- Opening Delimiter -
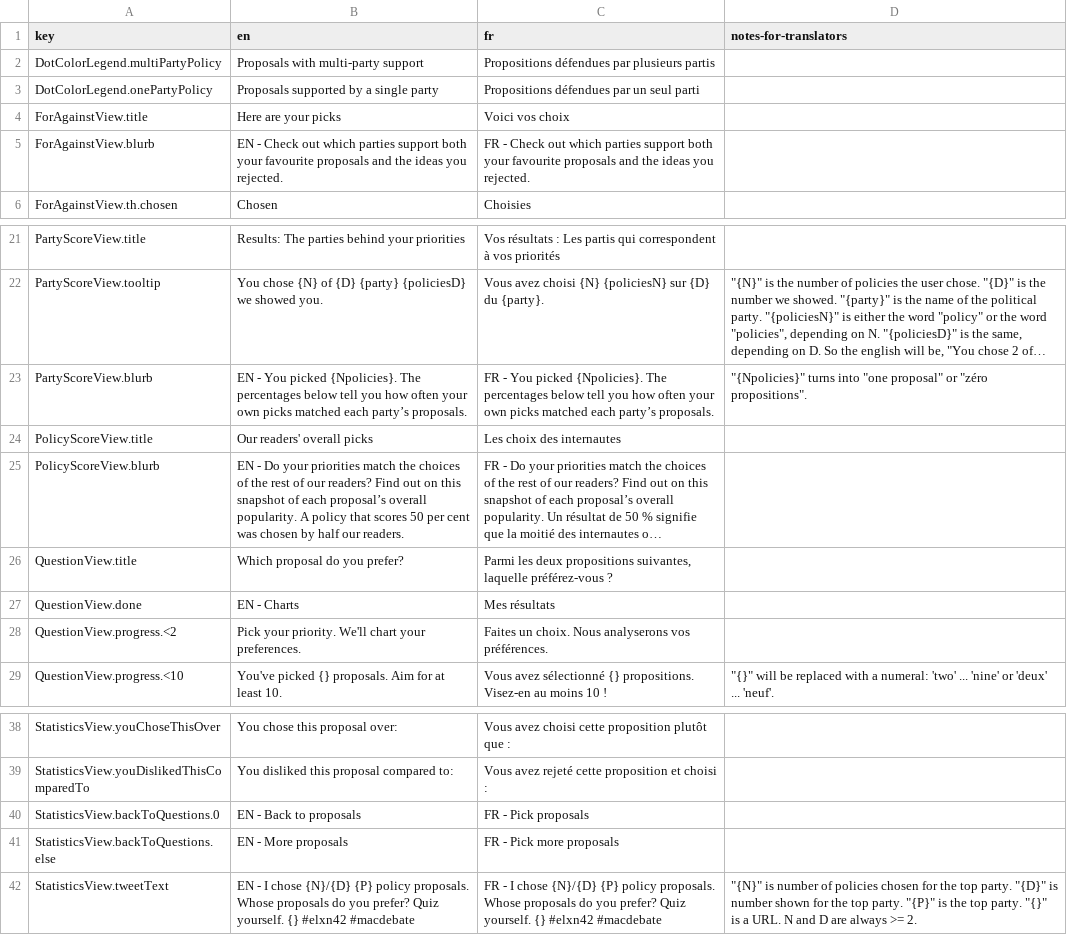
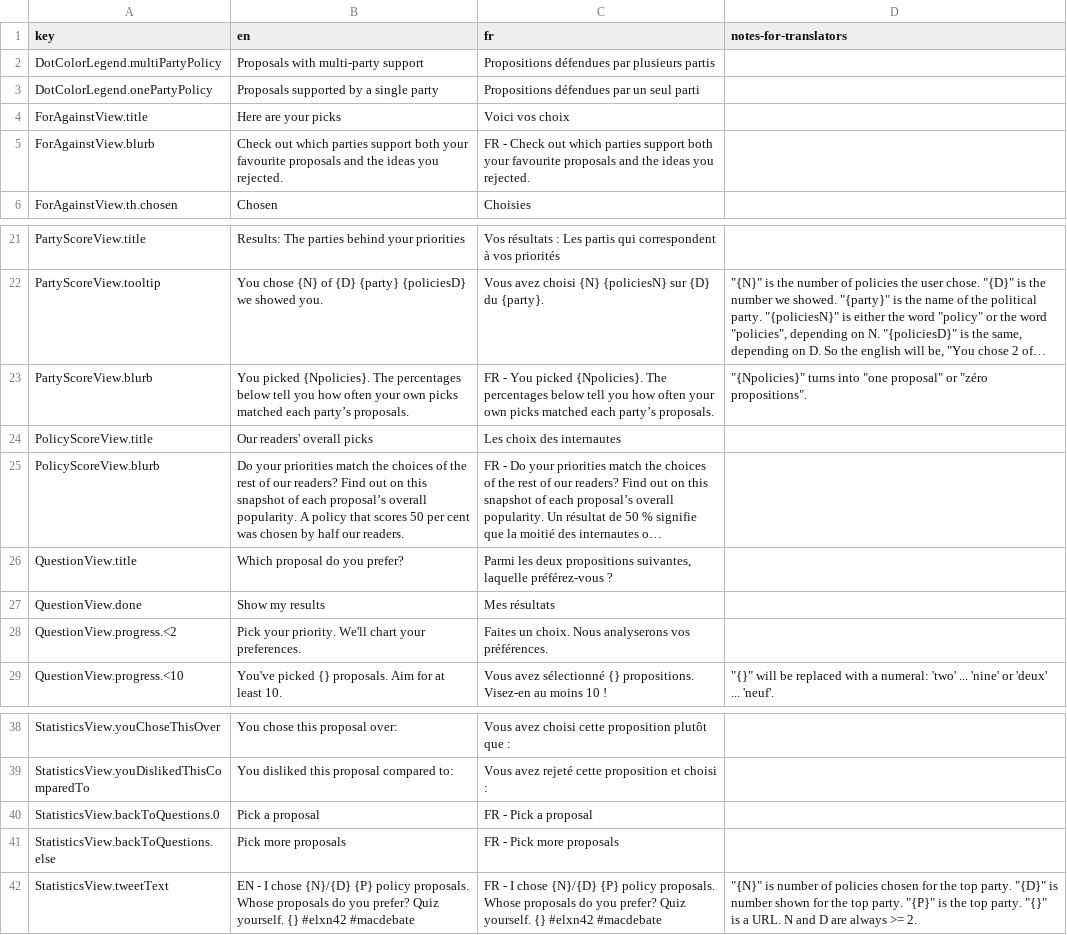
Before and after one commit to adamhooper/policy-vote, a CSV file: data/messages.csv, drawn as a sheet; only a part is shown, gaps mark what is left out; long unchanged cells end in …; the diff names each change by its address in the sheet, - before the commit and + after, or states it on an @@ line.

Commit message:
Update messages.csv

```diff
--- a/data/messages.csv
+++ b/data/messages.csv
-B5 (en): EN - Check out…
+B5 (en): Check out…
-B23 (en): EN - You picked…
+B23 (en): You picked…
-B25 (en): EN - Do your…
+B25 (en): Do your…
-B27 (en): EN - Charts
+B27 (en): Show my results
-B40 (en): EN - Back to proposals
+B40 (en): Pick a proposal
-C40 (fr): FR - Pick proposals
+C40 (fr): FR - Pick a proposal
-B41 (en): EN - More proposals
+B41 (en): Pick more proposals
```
- Closing Delimiter -
From the entries above, extract every line where the word "data" appears.

Before and after one commit to adamhooper/policy-vote, a CSV file: data/messages.csv, drawn as a sheet; only a part is shown, gaps mark what is left out; long unchanged cells end in …; the diff names each change by its address in the sheet, - before the commit and + after, or states it on an @@ line.
--- a/data/messages.csv
+++ b/data/messages.csv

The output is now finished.